• _SUPPLIED ENTRIES_:
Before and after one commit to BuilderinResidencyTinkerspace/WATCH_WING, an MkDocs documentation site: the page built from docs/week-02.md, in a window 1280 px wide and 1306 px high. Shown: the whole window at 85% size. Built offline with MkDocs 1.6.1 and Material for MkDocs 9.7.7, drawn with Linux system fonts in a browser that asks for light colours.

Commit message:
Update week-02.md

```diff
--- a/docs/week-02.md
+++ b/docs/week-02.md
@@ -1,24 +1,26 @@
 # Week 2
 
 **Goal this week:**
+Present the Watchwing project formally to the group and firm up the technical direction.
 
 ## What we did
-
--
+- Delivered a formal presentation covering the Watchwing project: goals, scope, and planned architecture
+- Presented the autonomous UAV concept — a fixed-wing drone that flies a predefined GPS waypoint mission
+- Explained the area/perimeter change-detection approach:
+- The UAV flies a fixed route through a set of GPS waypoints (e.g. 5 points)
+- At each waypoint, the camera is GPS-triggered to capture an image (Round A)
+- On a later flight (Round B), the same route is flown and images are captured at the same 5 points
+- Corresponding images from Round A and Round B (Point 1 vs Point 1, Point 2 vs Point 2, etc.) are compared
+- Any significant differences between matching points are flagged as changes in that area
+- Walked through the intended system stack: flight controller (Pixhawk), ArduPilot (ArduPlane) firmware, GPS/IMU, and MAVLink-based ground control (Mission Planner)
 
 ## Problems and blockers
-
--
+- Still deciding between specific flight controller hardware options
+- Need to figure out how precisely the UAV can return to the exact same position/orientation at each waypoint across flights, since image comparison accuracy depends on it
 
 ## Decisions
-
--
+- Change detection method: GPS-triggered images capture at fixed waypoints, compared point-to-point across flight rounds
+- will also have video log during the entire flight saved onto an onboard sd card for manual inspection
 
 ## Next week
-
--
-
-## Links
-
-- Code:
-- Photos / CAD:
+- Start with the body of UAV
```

• _TASK INSTRUCTIONS_: Every line of the listing that includes the word "images" must be copied.

• _EXERCISE RESULT_:
+- On a later flight (Round B), the same route is flown and images are captured at the same 5 points
+- Corresponding images from Round A and Round B (Point 1 vs Point 1, Point 2 vs Point 2, etc.) are compared
+- Change detection method: GPS-triggered images capture at fixed waypoints, compared point-to-point across flight rounds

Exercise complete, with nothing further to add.